How to flu poof your childs teeth

How to flu-proof your child’s teeth this season

Dec 5, 2019

It’s the most wonderful time of the year. Well, not exactly if your children come down with the flu. That’s why, as the United States gets hit hard by the flu, health care practitioners stress the importance of taking preventative measures. Getting a flu shot, washing your hands often, and avoiding people who are sick can help reduce the risk of getting the flu. But now what? It’s time to look at your children’s oral hygiene. Studies show that links between the immune system and oral hygiene suggest that care for the mouth and teeth could potentially help your children during flu season.

It’s fairly widely known that healthy teeth and gums can prevent gum disease. It’s also true that good oral health can prevent other types of systemic diseases. Chronic gum inflammation makes your child’s mouth a portal through which bacteria can enter the bloodstream. So, let’s dive in. 

Simple toothbrush tips help fight infection

Did you know that toothbrushes can harbor harmful bacteria? Even after being rinsed thoroughly, toothbrushes can remain contaminated with potentially pathogenic organisms. Because of this, the ADA recommends replacing your child’s toothbrush at least every 3-4 months. Better yet, discard your child’s toothbrush that was used during an illness to avoid reinfection. It is possible that in a weakened immune system for a flu strain to come back. Start having your child practice the following:

  • Thoroughly rinse your child’s toothbrush after brushing and allow to air dry in an upright position.
  • Have your child wash their hands before and after brushing and flossing to avoid bacteria from entering their mouth.
  • Teach your child to never share their toothbrush with anyone.
  • Keep each family member’s toothbrush in a separate place to avoid cross-contamination and spreading of germs.
  • Sterilize toothbrushes once a week by placing it in a few inches of water in a container and heating it for 2-3 minutes.

But, what if you’re one of the unlucky ones and your children and family come down with the flu? Here are some mouth-healthy tips:

  • Brush your teeth often! According to the CDC, the flu virus can live on moist surfaces for 72 hours.
  • Choose sugar-free cough drops. 
  • If you’re hit with the stomach flu – rinse your mouth before brushing.
  • Stay hydrated by drinking plenty of fluids to avoid dry mouth.
  • Drink warm teas (but leave out the sugar and lemon).

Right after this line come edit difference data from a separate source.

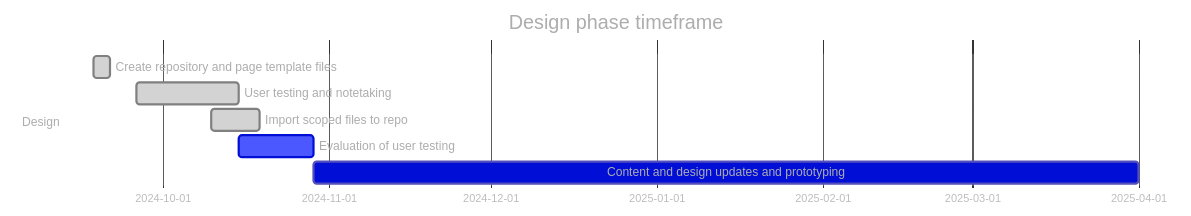
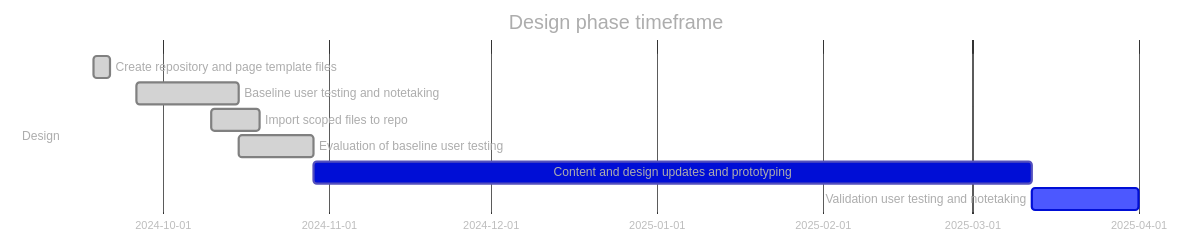
Before and after one commit to cra-proto/gst-hst-business: the first of 2 diagrams in README.md, drawn with Mermaid. The commit also changed other lines of this file, not shown here.

````diff
--- a/README.md
+++ b/README.md
@@ -123,34 +119,35 @@
 ```mermaid
 %%{
   init: {
     'darkMode': false, 
     'theme': 'base',
     'themeVariables': {
       'lineColor': '#F8B229', 
       'textColor': '#ADADAD', 
       'primaryColor': '#000ED6', 
       'primaryBorderColor': '#534FBC', 
       'primaryTextColor': '#ADADAD', 
       'secondaryColor': '#850000',
       'secondaryTextColor': '#ADADAD', 
       'tertiaryColor': '#FFFFFF',  
       'tertiaryTextColor': '#ADADAD'
     }
   }
 }%%
 
 %% https://mermaid.js.org/config/directives.html#declaring-directives)](https://mermaid.js.org/config/directives.html#declaring-directives
 %% https://mermaid.js.org/config/schema-docs/config-defs-gantt-diagram-config.html#toppadding
 
 %% color theme need opened with the high contrast light theme.
 gantt
     title Design phase timeframe
     dateFormat  YYYY-MM-DD
     section Design
     Create repository and page template files :done, a1, 2024-09-18, 3d
-    User testing and notetaking :done, b1, 2024-09-26, 19d
+    Baseline user testing and notetaking :done, b1, 2024-09-26, 19d
     Import scoped files to repo :done, a2, 2024-10-10, 9d
-    Evaluation of user testing :active, b2, after b1, 14d
-    Content and design updates and prototyping :after b2, 154d
+    Evaluation of baseline user testing :done, b2, after b1, 14d
+    Content and design updates and prototyping :after b2, 134d
+    Validation user testing and notetaking :active, b3, 2025-03-12, 20d
 
 ```
````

As always, the best way to prevent gum disease is to make sure your child comes for a checkup. Our new mantra is: a healthy mouth, a healthy body – so make sure to schedule an appointment and keep the flu at bay.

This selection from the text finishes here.